Task details: Go through the lines below. Copy those with "notebook".

Exercise materials:
== Segment start ==

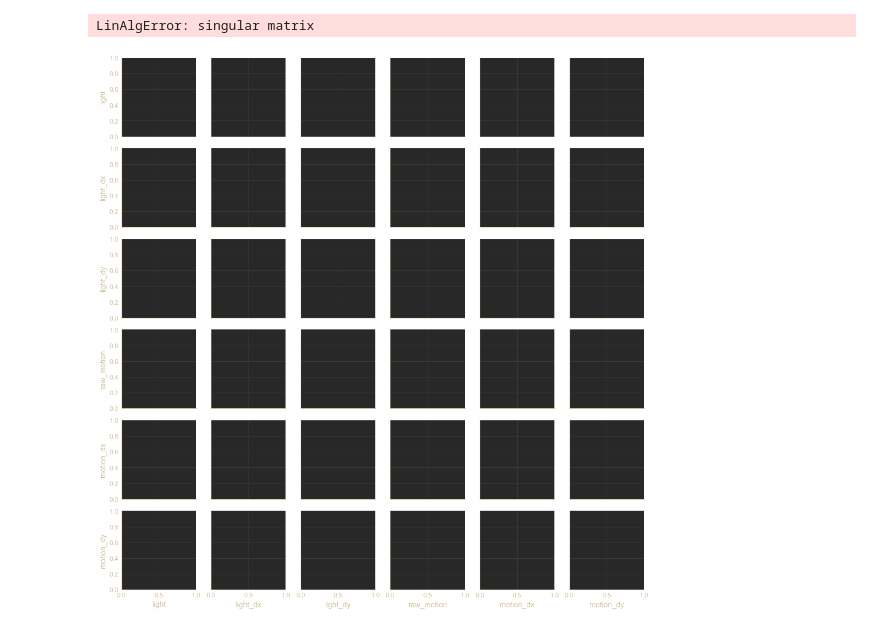
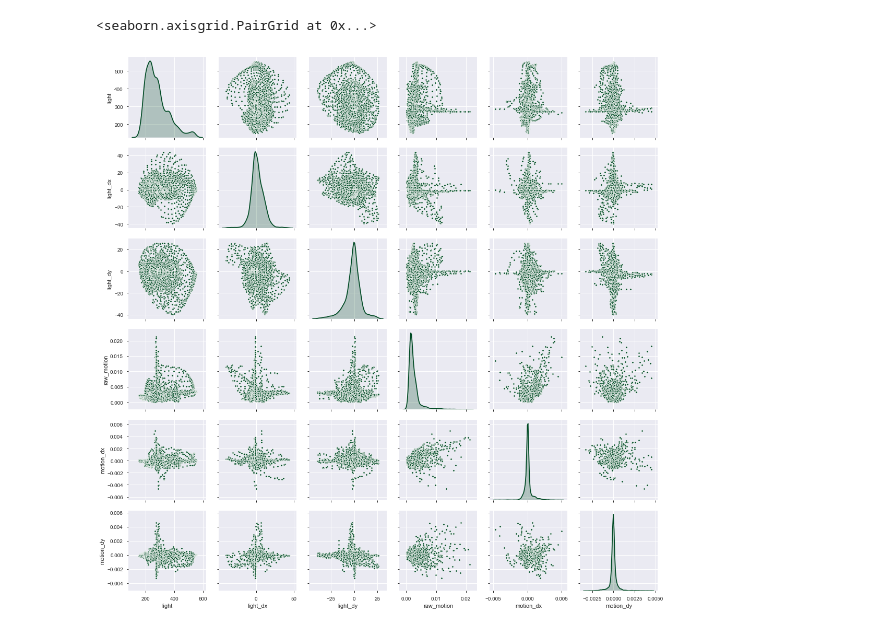
Before and after one commit to trdougherty/Quant_Mo, a Jupyter notebook: pandas_pickle.ipynb, the cells around one changed output. Saved outputs shown, nothing was run; the diff lists cells and outputs as text; code cells hidden in the pictures.

```diff
--- a/pandas_pickle.ipynb
+++ b/pandas_pickle.ipynb
@@ -19,5 +20,5 @@ sns.jointplot('raw_motion','light', data=dp, kind='reg', size=13)
-# %%
-sns.pairplot(data_packet)
-# %% [output]
-LinAlgError: singular matrix
-[figure, removed]
+# %%
+sns.pairplot(dp, diag_kind='kde', markers=".")
+# %% [output]
+<seaborn.axisgrid.PairGrid at 0x...>
+[figure, added]
```
Also changed, not shown: parts of 8 cells of this notebook, 17 other files.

== Segment end ==

Your response:
Before and after one commit to trdougherty/Quant_Mo, a Jupyter notebook: pandas_pickle.ipynb, the cells around one changed output. Saved outputs shown, nothing was run; the diff lists cells and outputs as text; code cells hidden in the pictures.
Also changed, not shown: parts of 8 cells of this notebook, 17 other files.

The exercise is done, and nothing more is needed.